Well, Lamely made the field, and it was a touchy chip shot on the second hole of a sudden-death playoff earned the rookie his first Nationwide Tour victory. Lamely got up-and-down and sank a 3-foot par putt on that hole after Fowler missed an 8-footer for par.
Lamely’s playoff victory at the Nationwide Children’s Hospital Invitational earned him $139,500 and moved him to No. 12 on the tour’s money list. Lamely would’ve earned the winner’s check even if he lost the playoff because Fowler is an amateur.
Lamely, a rookie, had earned only about $15,000 in seven previous Nationwide starts this year, and hadn’t finished better than T-19. He tied for 13th at the PGA Tour’s Puerto Rico Open earlier this year. That experience was key last week.

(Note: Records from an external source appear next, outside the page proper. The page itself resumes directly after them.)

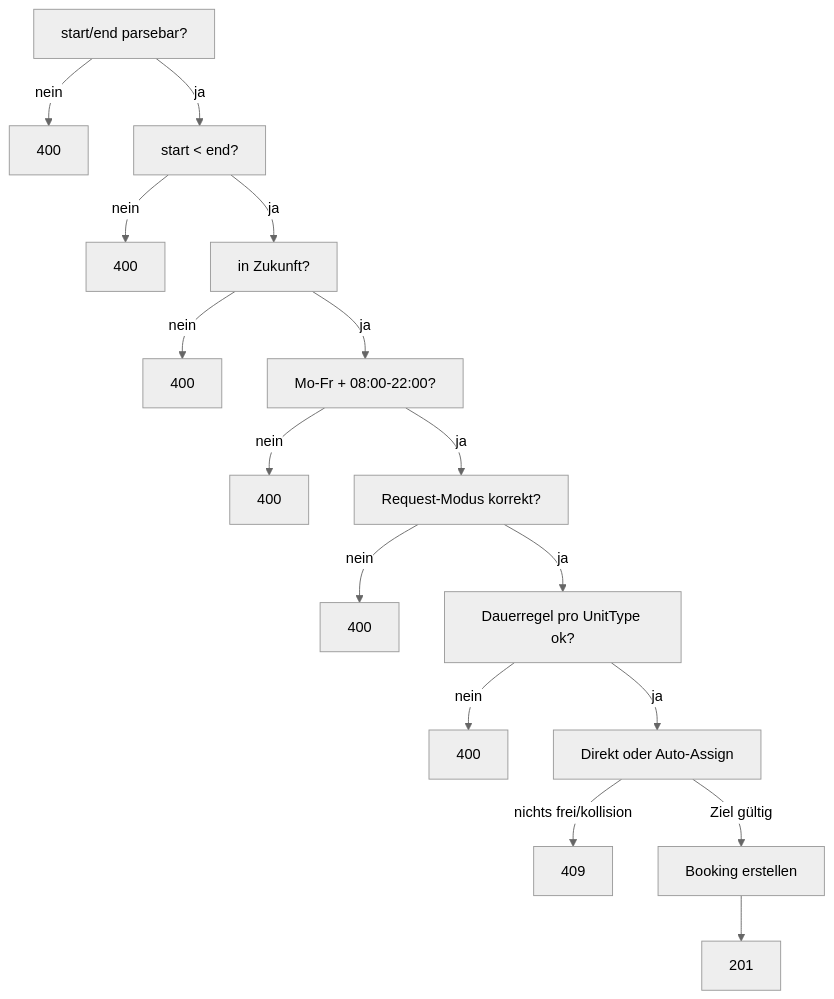
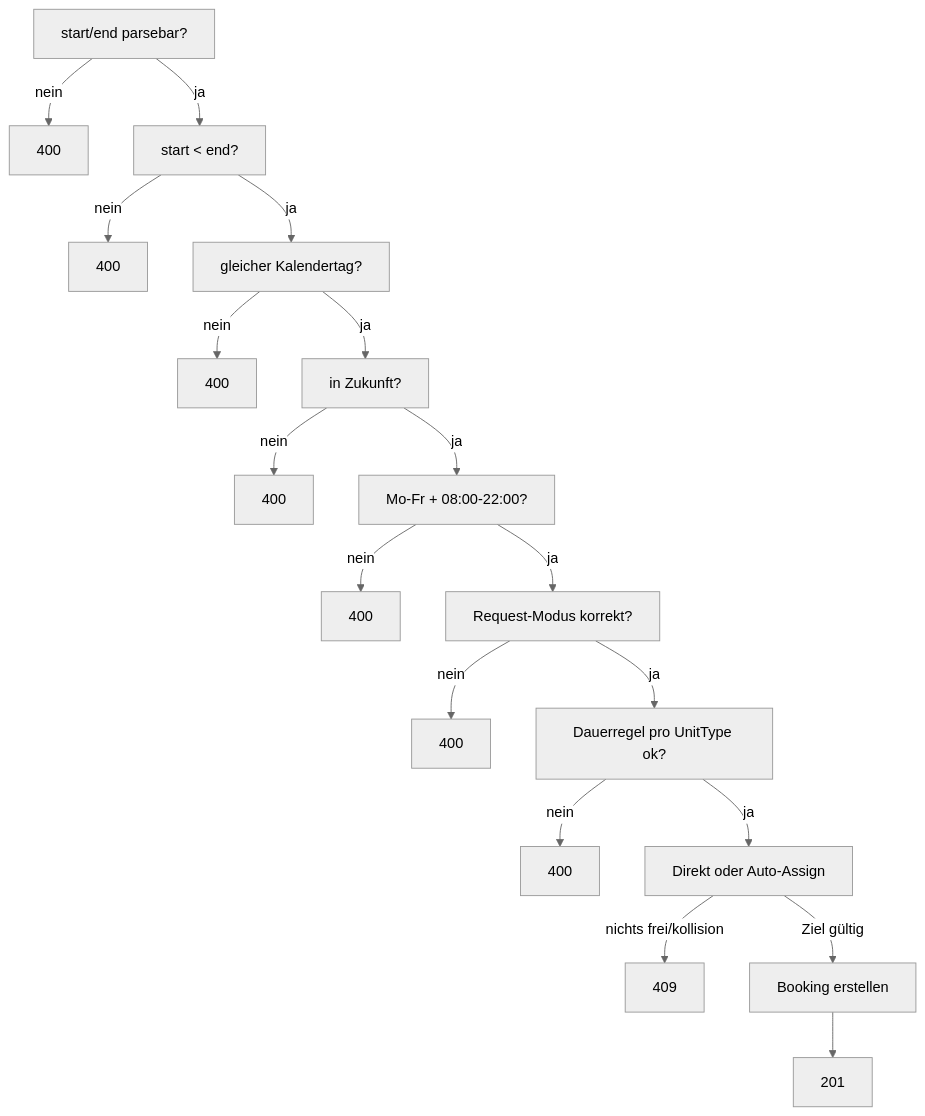
Before and after one commit to CodeRacon/roomfull-2.0: the third of 4 diagrams in backend/docs/booking-flow.md, drawn with Mermaid (neutral theme). The commit also changed other lines of this file and 8 other files, not shown here.

Commit message:
docs: update roomfull flow documentation

````diff
--- a/backend/docs/booking-flow.md
+++ b/backend/docs/booking-flow.md
@@ -119,18 +197,20 @@
 ```mermaid
 flowchart TD
   A[start/end parsebar?] -->|nein| E400a[400]
   A -->|ja| B[start < end?]
   B -->|nein| E400b[400]
-  B -->|ja| C[in Zukunft?]
+  B -->|ja| C[gleicher Kalendertag?]
   C -->|nein| E400c[400]
-  C -->|ja| D[Mo-Fr + 08:00-22:00?]
+  C -->|ja| D[in Zukunft?]
   D -->|nein| E400d[400]
-  D -->|ja| E[Request-Modus korrekt?]
+  D -->|ja| E[Mo-Fr + 08:00-22:00?]
   E -->|nein| E400e[400]
-  E -->|ja| F[Dauerregel pro UnitType ok?]
+  E -->|ja| F[Request-Modus korrekt?]
   F -->|nein| E400f[400]
-  F -->|ja| G[Direkt oder Auto-Assign]
-  G -->|nichts frei/kollision| E409[409]
-  G -->|Ziel gültig| H[Booking erstellen]
-  H --> S201[201]
+  F -->|ja| G[Dauerregel pro UnitType ok?]
+  G -->|nein| E400g[400]
+  G -->|ja| H[Direkt oder Auto-Assign]
+  H -->|nichts frei/kollision| E409[409]
+  H -->|Ziel gültig| I[Booking erstellen]
+  I --> S201[201]
 ```
````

“It really helped me with how to keep myself under control of what I need to keep doing, just keep hitting good shots, keep hitting good putts, just try and do the right things as opposed to thinking about things that I can’t control,” he said.
This is Lamely’s first year with Nationwide Tour status after he tied for 145th in his first appearance at the Q-School finals. Lamely, 29, said he has failed to advance out of the second stage of Q-School three times and has played the Tarheel, Hooters and Dakotas tours.
“You know, it’s tough when you see yourself getting better every year and then you kind of maybe miss by a couple at second stage or not playing well at second stage. It does get frustrating,” Lamely said.
“But you can’t – in my case this has been a dream of mine for so long that one week can’t define you. I knew I kept getting better, so as long as I was getting better, I said I’d keep playing. So that was my deal. I told myself as long as I was getting better, I’ll keep going.”